Kannegaard joined Monjasa in 2017. Image Credit: Monjasa
Bunker supplier Monjasa is working on a project to bring greater transparency to marine fuel supply chains.
After working on its own internal compliance procedures for the past four or five years, the company has in 2019 developed a plan to work with other parties on making the industry more data-driven and transparent through digitalisation, according to Mikkel Kannegaard, Monjasa's general manager in Copenhagen.
"We're trying to find a new way of doing things and then make that a new standard," Kannegaard said in an interview with Ship & Bunker Friday.
"We want to drive digitalisation with the aim of openly sharing more data and increasing transparency -- not to take away the personal business, which is important in our industry -- we're just trying to find smarter ways of working.
"I think it's fair to say shipping is not the most proactive industry when it comes to digitalisation and having more automated processes."
"I think it's fair to say shipping is not the most proactive industry when it comes to digitalisation and having more automated processes, and that's where we think there are some opportunities."
Kannegaard argued increased use of digital processes could save time and raise accountability in the industry.
"It's a very manual, workload-intensive process to do a delivery, with a number of different documents going back and forth, a number of different email correspondences and phone calls," he said.
"There's a lot of room to improve that process through digitalisation, and gain more trust because it's clear who's doing what at what time.
"Why are we still having physical BDNs on board the ships, and we cannot invoice the customer until we get a copy of it from the ships -- which sometimes takes several days?
"There's not really an ability from the customer's point of view to follow the process flow; they know they've made an order, but they're not really sure how things are going until they get the thumbs up from the receiving vessel that everything's been completed in good order."
Better tracking of the supply chain could also help companies to avoid accidental breaches of sanctions.
"At Monjasa, we have positive experiences with introducing end-to-end digital processes to be better at screening our counterparties to make sure we're upholding the sanctions that we trade under, and we don't get into situations where we accidentally break those because we didn't know who in fact we were trading with on the other side," Kannegaard said.
"The large shipping companies with solid procurement functions have a good view of the market, but smaller ones might not always have a good idea of what's going on in this market and who is it really that they're being supplied by.
"You may have four or five parties in a transaction, which can make it difficult to see who they're dealing with."
Having better knowledge of the supply chain may also help buyers to avoid quality problems when buying very low sulfur fuel oil from an unfamiliar supplier.
But getting a comprehensive view of every component that has been blended into the fuel is unlikely to be feasible any time soon, Kannegaard said.

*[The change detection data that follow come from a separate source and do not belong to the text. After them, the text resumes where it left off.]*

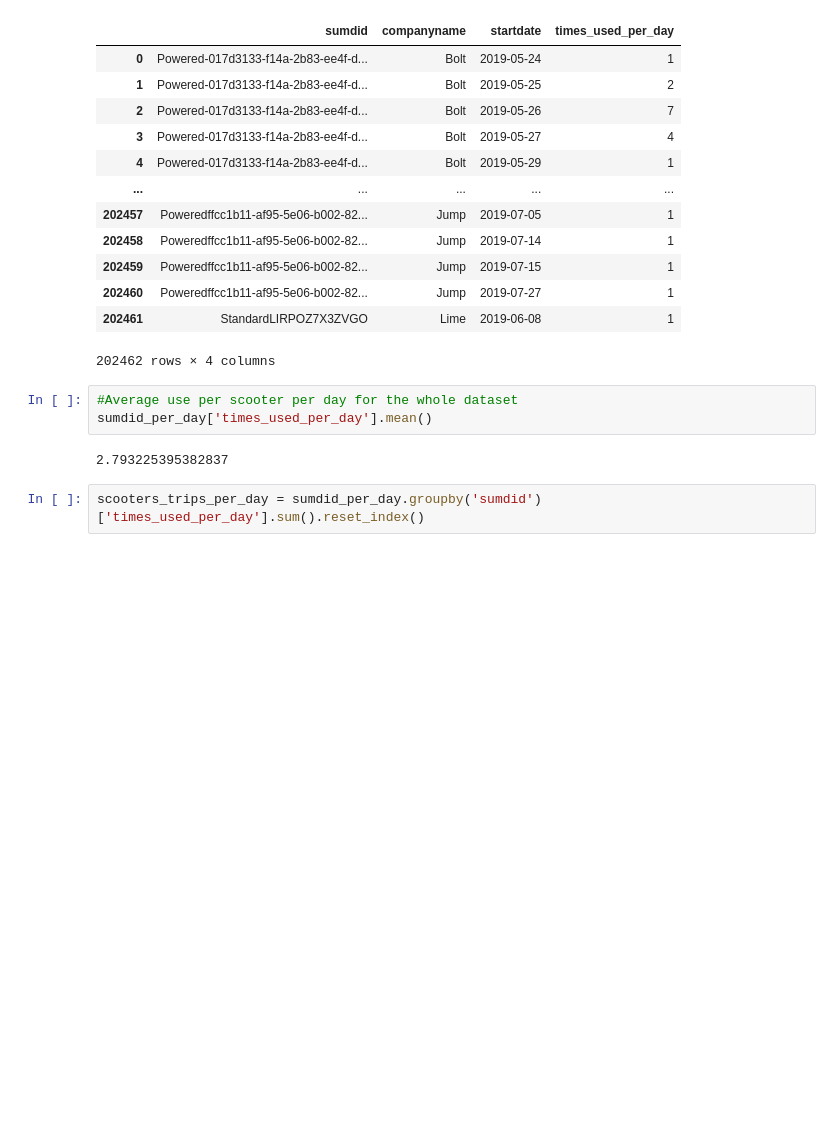
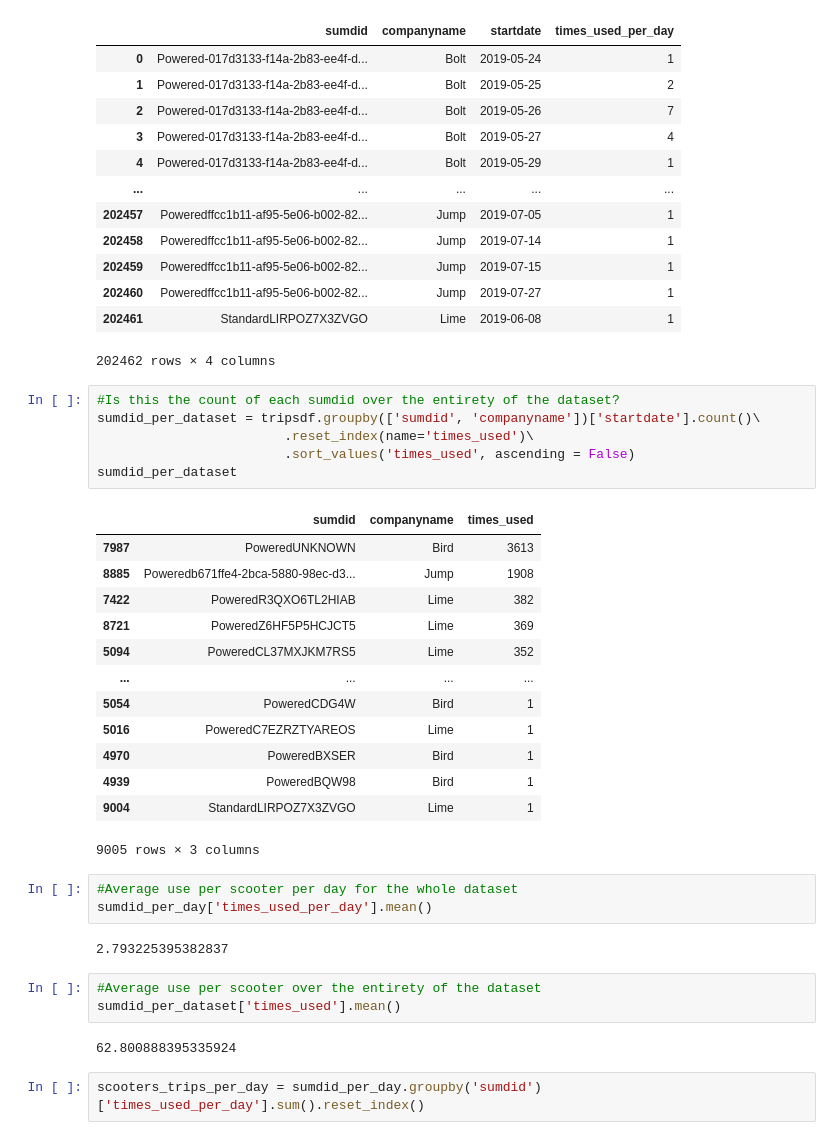
Before and after one commit to NSS-Data-Analytics-Cohort-11/scooters-hot_honey, a Jupyter notebook: notebooks/Scooters.ipynb, the cells around one changed output. Cells and saved outputs as stored; diff of their text form; blank space fills up the shorter version.

```diff
--- a/notebooks/Scooters.ipynb
+++ b/notebooks/Scooters.ipynb
@@ -745,11 +745,36 @@ sumdid_per_day
 | 202460 | Poweredffcc1b11-af95-5e06-b002-82... | Jump | 2019-07-27 | 1 |
 | 202461 | StandardLIRPOZ7X3ZVGO | Lime | 2019-06-08 | 1 |
 202462 rows × 4 columns
+# %%
+#Is this the count of each sumdid over the entirety of the dataset?
+sumdid_per_dataset = tripsdf.groupby(['sumdid', 'companyname'])['startdate'].count()\
+                        .reset_index(name='times_used')\
+                        .sort_values('times_used', ascending = False)
+sumdid_per_dataset
+# %% [output]
+|  | sumdid | companyname | times_used |
+| 7987 | PoweredUNKNOWN | Bird | 3613 |
+| 8885 | Poweredb671ffe4-2bca-5880-98ec-d3... | Jump | 1908 |
+| 7422 | PoweredR3QXO6TL2HIAB | Lime | 382 |
+| 8721 | PoweredZ6HF5P5HCJCT5 | Lime | 369 |
+| 5094 | PoweredCL37MXJKM7RS5 | Lime | 352 |
+| ... | ... | ... | ... |
+| 5054 | PoweredCDG4W | Bird | 1 |
+| 5016 | PoweredC7EZRZTYAREOS | Lime | 1 |
+| 4970 | PoweredBXSER | Bird | 1 |
+| 4939 | PoweredBQW98 | Bird | 1 |
+| 9004 | StandardLIRPOZ7X3ZVGO | Lime | 1 |
+9005 rows × 3 columns
 # %%
 #Average use per scooter per day for the whole dataset
 sumdid_per_day['times_used_per_day'].mean()
 # %% [output]
 2.793225395382837
+# %%
+#Average use per scooter over the entirety of the dataset
+sumdid_per_dataset['times_used'].mean()
+# %% [output]
+62.800888395335924
 # %%
 scooters_trips_per_day = sumdid_per_day.groupby('sumdid')['times_used_per_day'].sum().reset_index()
 # %%
```
Also changed, not shown: parts of 86 cells of this notebook.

"Whether we can ever get truly through the whole supply chain from where the oil was pulled out of the ground or the sea, I don't know.
"In a business like ours you have blends and all kinds of things that blur the picture as you go along, so I'm not sure how far back we'll realistically be able to go."